• **Exercise aim**: Start to finish, print the entries exactly, and carry none of the pictures over.

(Source material begins)

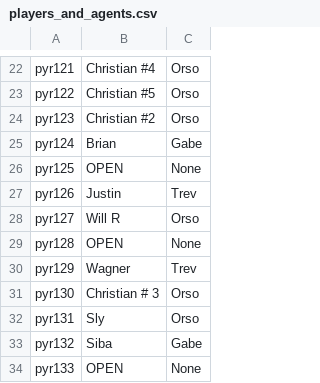
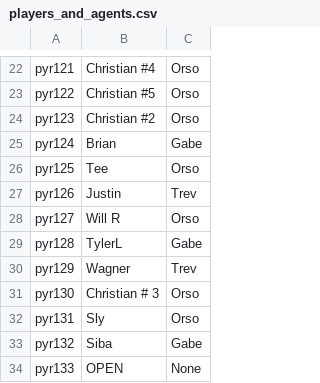
Before and after one commit to trossco84/bettingatwork, a CSV file: players_and_agents.csv, drawn as a sheet; only a part is shown, gaps mark what is left out.

```diff
--- a/players_and_agents.csv
+++ b/players_and_agents.csv
@@ -25,6 +25,6 @@ pyr123,Christian #2,Orso
 pyr124,Brian,Gabe
-pyr125,OPEN,None
+pyr125,Tee,Orso
 pyr126,Justin,Trev
 pyr127,Will R,Orso
-pyr128,OPEN,None
+pyr128,TylerL,Gabe
 pyr129,Wagner,Trev
```
Also changed, not shown: agent_totals.csv, raw_archives.csv, 5 other files.
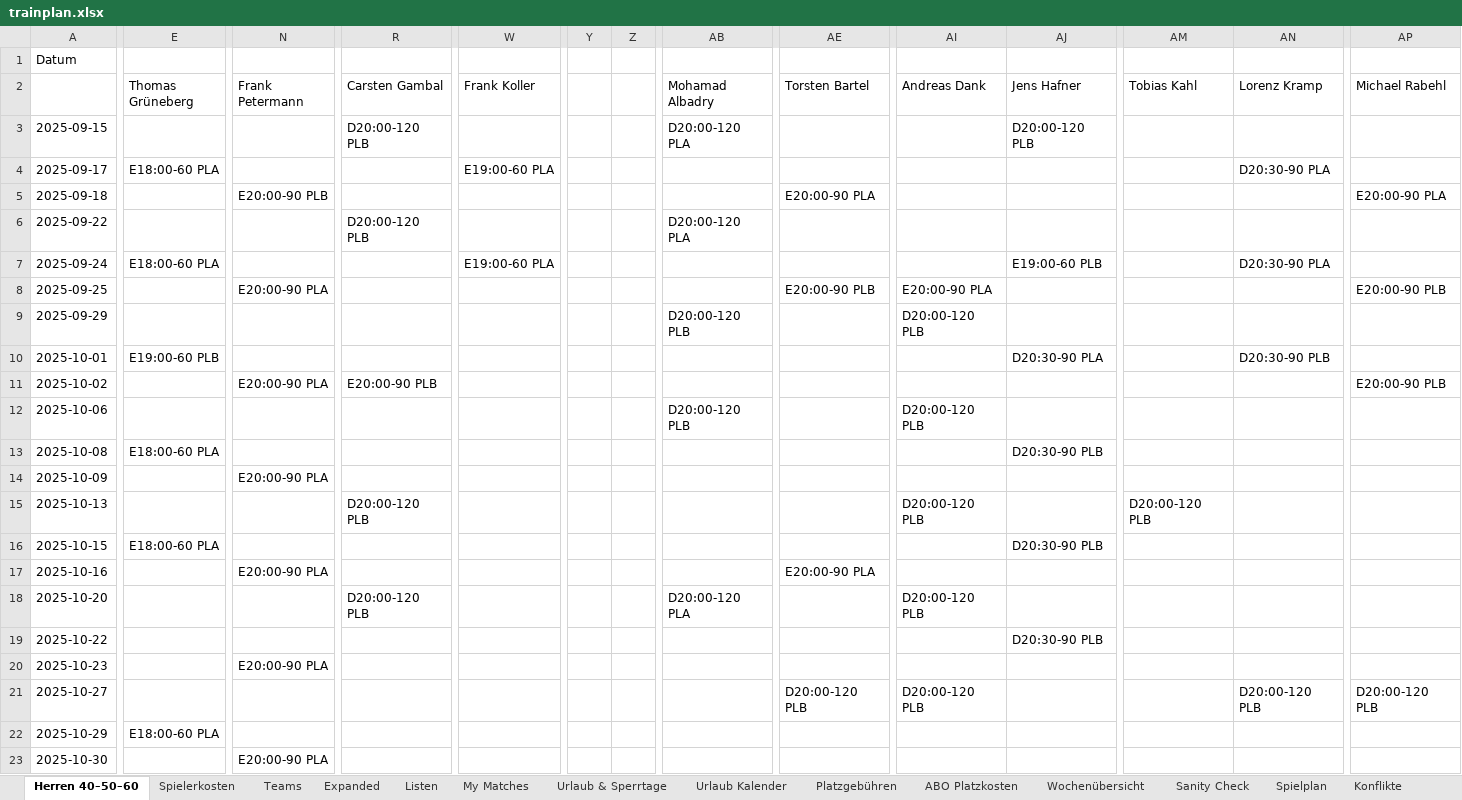
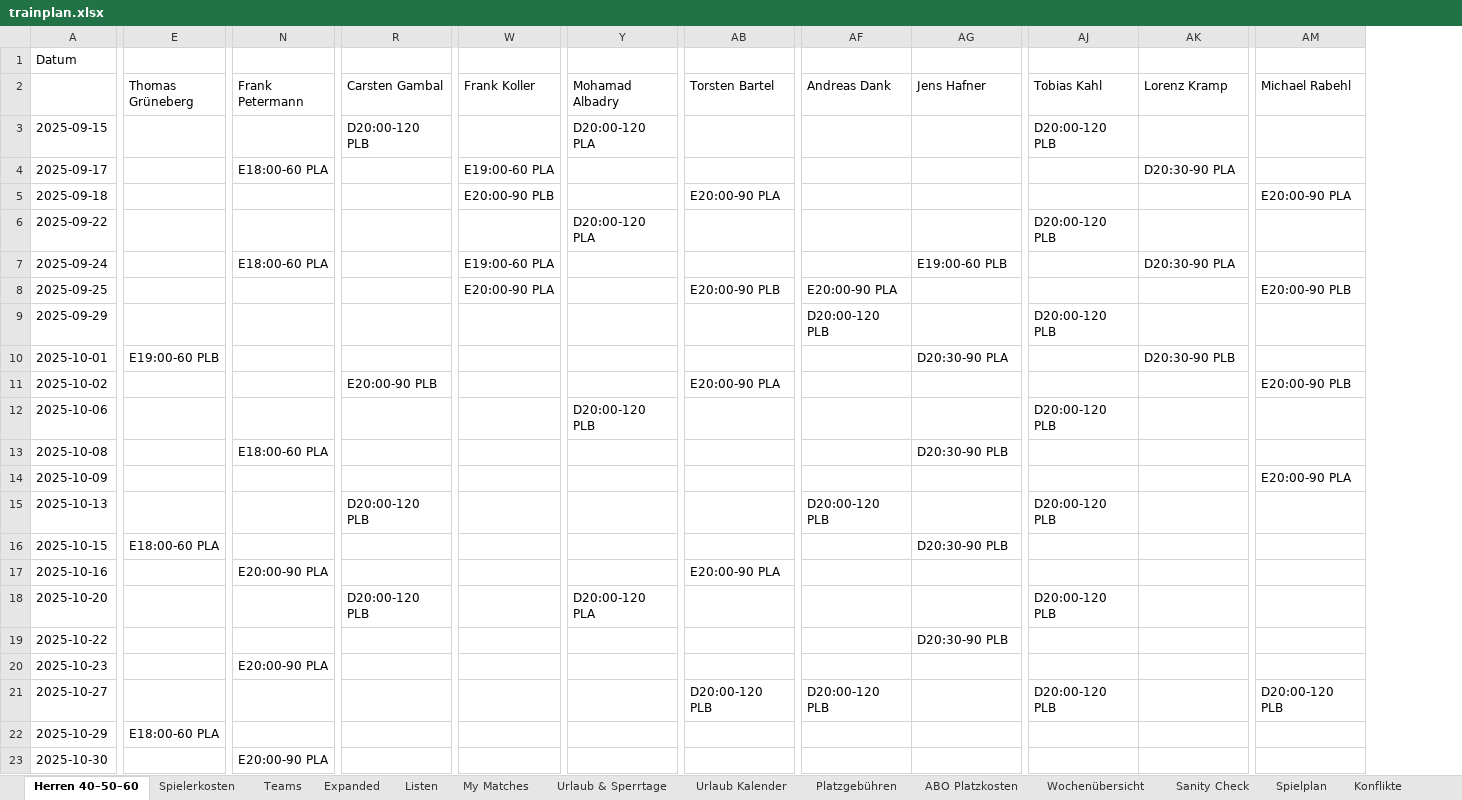
Before and after one commit to liamw8lde/Winter-2024_2025-Training-PLan, an Excel workbook: trainplan.xlsx, sheet Herren 40–50–60, drawn as a sheet; only a part is shown, gaps mark what is left out; values as stored, in another font and other column widths than the file's, no cell formats; removed rows and columns are numbered as before the commit, all else as after; the diff covers the shown part only; the diff names each change by its address in the sheet, - before the commit and + after, or states it on an @@ line.

```diff
--- a/trainplan.xlsx (sheet Herren 40–50–60)
+++ b/trainplan.xlsx (sheet Herren 40–50–60)
-column Y, empty
-column Z, empty
-AG3 (Jens Hafner): D20:00-120 PLB
+AG3 (Jens Hafner): (empty)
-AJ3 (Tobias Kahl): (empty)
+AJ3 (Tobias Kahl): D20:00-120 PLB
-E4 (Thomas Grüneberg): E18:00-60 PLA
+E4 (Thomas Grüneberg): (empty)
-N4 (Frank Petermann): (empty)
+N4 (Frank Petermann): E18:00-60 PLA
-N5 (Frank Petermann): E20:00-90 PLB
+N5 (Frank Petermann): (empty)
-W5 (Frank Koller): (empty)
+W5 (Frank Koller): E20:00-90 PLB
-R6 (Carsten Gambal): D20:00-120 PLB
+R6 (Carsten Gambal): (empty)
-AJ6 (Tobias Kahl): (empty)
+AJ6 (Tobias Kahl): D20:00-120 PLB
-E7 (Thomas Grüneberg): E18:00-60 PLA
+E7 (Thomas Grüneberg): (empty)
-N7 (Frank Petermann): (empty)
+N7 (Frank Petermann): E18:00-60 PLA
-N8 (Frank Petermann): E20:00-90 PLA
+N8 (Frank Petermann): (empty)
-W8 (Frank Koller): (empty)
+W8 (Frank Koller): E20:00-90 PLA
-Y9 (Mohamad Albadry): D20:00-120 PLB
+Y9 (Mohamad Albadry): (empty)
-AJ9 (Tobias Kahl): (empty)
+AJ9 (Tobias Kahl): D20:00-120 PLB
-N11 (Frank Petermann): E20:00-90 PLA
+N11 (Frank Petermann): (empty)
-AB11 (Torsten Bartel): (empty)
+AB11 (Torsten Bartel): E20:00-90 PLA
-AF12 (Andreas Dank): D20:00-120 PLB
+AF12 (Andreas Dank): (empty)
-AJ12 (Tobias Kahl): (empty)
+AJ12 (Tobias Kahl): D20:00-120 PLB
-E13 (Thomas Grüneberg): E18:00-60 PLA
+E13 (Thomas Grüneberg): (empty)
-N13 (Frank Petermann): (empty)
+N13 (Frank Petermann): E18:00-60 PLA
-N14 (Frank Petermann): E20:00-90 PLA
+N14 (Frank Petermann): (empty)
-AM14 (Michael Rabehl): (empty)
+AM14 (Michael Rabehl): E20:00-90 PLA
-AF18 (Andreas Dank): D20:00-120 PLB
+AF18 (Andreas Dank): (empty)
-AJ18 (Tobias Kahl): (empty)
+AJ18 (Tobias Kahl): D20:00-120 PLB
-AJ21 (Tobias Kahl): (empty)
+AJ21 (Tobias Kahl): D20:00-120 PLB
-AK21 (Lorenz Kramp): D20:00-120 PLB
+AK21 (Lorenz Kramp): (empty)
```
Also changed, not shown: 1 removed column and 6 edited cells elsewhere in this sheet, sheet Spielplan, cell formats.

(Source material ends)

• **Solution to this task**:
Before and after one commit to trossco84/bettingatwork, a CSV file: players_and_agents.csv, drawn as a sheet; only a part is shown, gaps mark what is left out.

```diff
--- a/players_and_agents.csv
+++ b/players_and_agents.csv
@@ -25,6 +25,6 @@ pyr123,Christian #2,Orso
 pyr124,Brian,Gabe
-pyr125,OPEN,None
+pyr125,Tee,Orso
 pyr126,Justin,Trev
 pyr127,Will R,Orso
-pyr128,OPEN,None
+pyr128,TylerL,Gabe
 pyr129,Wagner,Trev
```
Also changed, not shown: agent_totals.csv, raw_archives.csv, 5 other files.
Before and after one commit to liamw8lde/Winter-2024_2025-Training-PLan, an Excel workbook: trainplan.xlsx, sheet Herren 40–50–60, drawn as a sheet; only a part is shown, gaps mark what is left out; values as stored, in another font and other column widths than the file's, no cell formats; removed rows and columns are numbered as before the commit, all else as after; the diff covers the shown part only; the diff names each change by its address in the sheet, - before the commit and + after, or states it on an @@ line.

```diff
--- a/trainplan.xlsx (sheet Herren 40–50–60)
+++ b/trainplan.xlsx (sheet Herren 40–50–60)
-column Y, empty
-column Z, empty
-AG3 (Jens Hafner): D20:00-120 PLB
+AG3 (Jens Hafner): (empty)
-AJ3 (Tobias Kahl): (empty)
+AJ3 (Tobias Kahl): D20:00-120 PLB
-E4 (Thomas Grüneberg): E18:00-60 PLA
+E4 (Thomas Grüneberg): (empty)
-N4 (Frank Petermann): (empty)
+N4 (Frank Petermann): E18:00-60 PLA
-N5 (Frank Petermann): E20:00-90 PLB
+N5 (Frank Petermann): (empty)
-W5 (Frank Koller): (empty)
+W5 (Frank Koller): E20:00-90 PLB
-R6 (Carsten Gambal): D20:00-120 PLB
+R6 (Carsten Gambal): (empty)
-AJ6 (Tobias Kahl): (empty)
+AJ6 (Tobias Kahl): D20:00-120 PLB
-E7 (Thomas Grüneberg): E18:00-60 PLA
+E7 (Thomas Grüneberg): (empty)
-N7 (Frank Petermann): (empty)
+N7 (Frank Petermann): E18:00-60 PLA
-N8 (Frank Petermann): E20:00-90 PLA
+N8 (Frank Petermann): (empty)
-W8 (Frank Koller): (empty)
+W8 (Frank Koller): E20:00-90 PLA
-Y9 (Mohamad Albadry): D20:00-120 PLB
+Y9 (Mohamad Albadry): (empty)
-AJ9 (Tobias Kahl): (empty)
+AJ9 (Tobias Kahl): D20:00-120 PLB
-N11 (Frank Petermann): E20:00-90 PLA
+N11 (Frank Petermann): (empty)
-AB11 (Torsten Bartel): (empty)
+AB11 (Torsten Bartel): E20:00-90 PLA
-AF12 (Andreas Dank): D20:00-120 PLB
+AF12 (Andreas Dank): (empty)
-AJ12 (Tobias Kahl): (empty)
+AJ12 (Tobias Kahl): D20:00-120 PLB
-E13 (Thomas Grüneberg): E18:00-60 PLA
+E13 (Thomas Grüneberg): (empty)
-N13 (Frank Petermann): (empty)
+N13 (Frank Petermann): E18:00-60 PLA
-N14 (Frank Petermann): E20:00-90 PLA
+N14 (Frank Petermann): (empty)
-AM14 (Michael Rabehl): (empty)
+AM14 (Michael Rabehl): E20:00-90 PLA
-AF18 (Andreas Dank): D20:00-120 PLB
+AF18 (Andreas Dank): (empty)
-AJ18 (Tobias Kahl): (empty)
+AJ18 (Tobias Kahl): D20:00-120 PLB
-AJ21 (Tobias Kahl): (empty)
+AJ21 (Tobias Kahl): D20:00-120 PLB
-AK21 (Lorenz Kramp): D20:00-120 PLB
+AK21 (Lorenz Kramp): (empty)
```
Also changed, not shown: 1 removed column and 6 edited cells elsewhere in this sheet, sheet Spielplan, cell formats.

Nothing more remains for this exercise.